• _EXERCISE BRIEF_:
Every record below is to be retyped exactly.

• _RECORD EXTRACTS_:
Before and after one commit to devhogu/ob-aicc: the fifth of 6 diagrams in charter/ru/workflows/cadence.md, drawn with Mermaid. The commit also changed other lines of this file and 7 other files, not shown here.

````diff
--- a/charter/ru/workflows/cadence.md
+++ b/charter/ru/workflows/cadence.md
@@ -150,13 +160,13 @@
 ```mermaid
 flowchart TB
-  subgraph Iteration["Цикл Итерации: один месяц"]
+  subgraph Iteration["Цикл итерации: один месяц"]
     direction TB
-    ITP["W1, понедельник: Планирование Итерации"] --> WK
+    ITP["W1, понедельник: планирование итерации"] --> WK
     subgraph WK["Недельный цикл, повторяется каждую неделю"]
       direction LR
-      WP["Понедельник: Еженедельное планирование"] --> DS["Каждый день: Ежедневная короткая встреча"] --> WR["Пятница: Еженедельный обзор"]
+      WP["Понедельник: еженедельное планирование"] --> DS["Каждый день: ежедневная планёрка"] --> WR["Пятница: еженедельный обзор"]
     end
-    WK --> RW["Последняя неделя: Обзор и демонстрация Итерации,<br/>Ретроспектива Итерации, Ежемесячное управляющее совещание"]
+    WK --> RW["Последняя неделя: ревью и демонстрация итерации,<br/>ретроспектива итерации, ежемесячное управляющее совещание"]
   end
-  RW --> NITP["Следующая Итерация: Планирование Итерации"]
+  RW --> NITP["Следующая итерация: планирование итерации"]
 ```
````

• _EXPECTED ANSWER_:
Before and after one commit to devhogu/ob-aicc: the fifth of 6 diagrams in charter/ru/workflows/cadence.md, drawn with Mermaid. The commit also changed other lines of this file and 7 other files, not shown here.

````diff
--- a/charter/ru/workflows/cadence.md
+++ b/charter/ru/workflows/cadence.md
@@ -150,13 +160,13 @@
 ```mermaid
 flowchart TB
-  subgraph Iteration["Цикл Итерации: один месяц"]
+  subgraph Iteration["Цикл итерации: один месяц"]
     direction TB
-    ITP["W1, понедельник: Планирование Итерации"] --> WK
+    ITP["W1, понедельник: планирование итерации"] --> WK
     subgraph WK["Недельный цикл, повторяется каждую неделю"]
       direction LR
-      WP["Понедельник: Еженедельное планирование"] --> DS["Каждый день: Ежедневная короткая встреча"] --> WR["Пятница: Еженедельный обзор"]
+      WP["Понедельник: еженедельное планирование"] --> DS["Каждый день: ежедневная планёрка"] --> WR["Пятница: еженедельный обзор"]
     end
-    WK --> RW["Последняя неделя: Обзор и демонстрация Итерации,<br/>Ретроспектива Итерации, Ежемесячное управляющее совещание"]
+    WK --> RW["Последняя неделя: ревью и демонстрация итерации,<br/>ретроспектива итерации, ежемесячное управляющее совещание"]
   end
-  RW --> NITP["Следующая Итерация: Планирование Итерации"]
+  RW --> NITP["Следующая итерация: планирование итерации"]
 ```
````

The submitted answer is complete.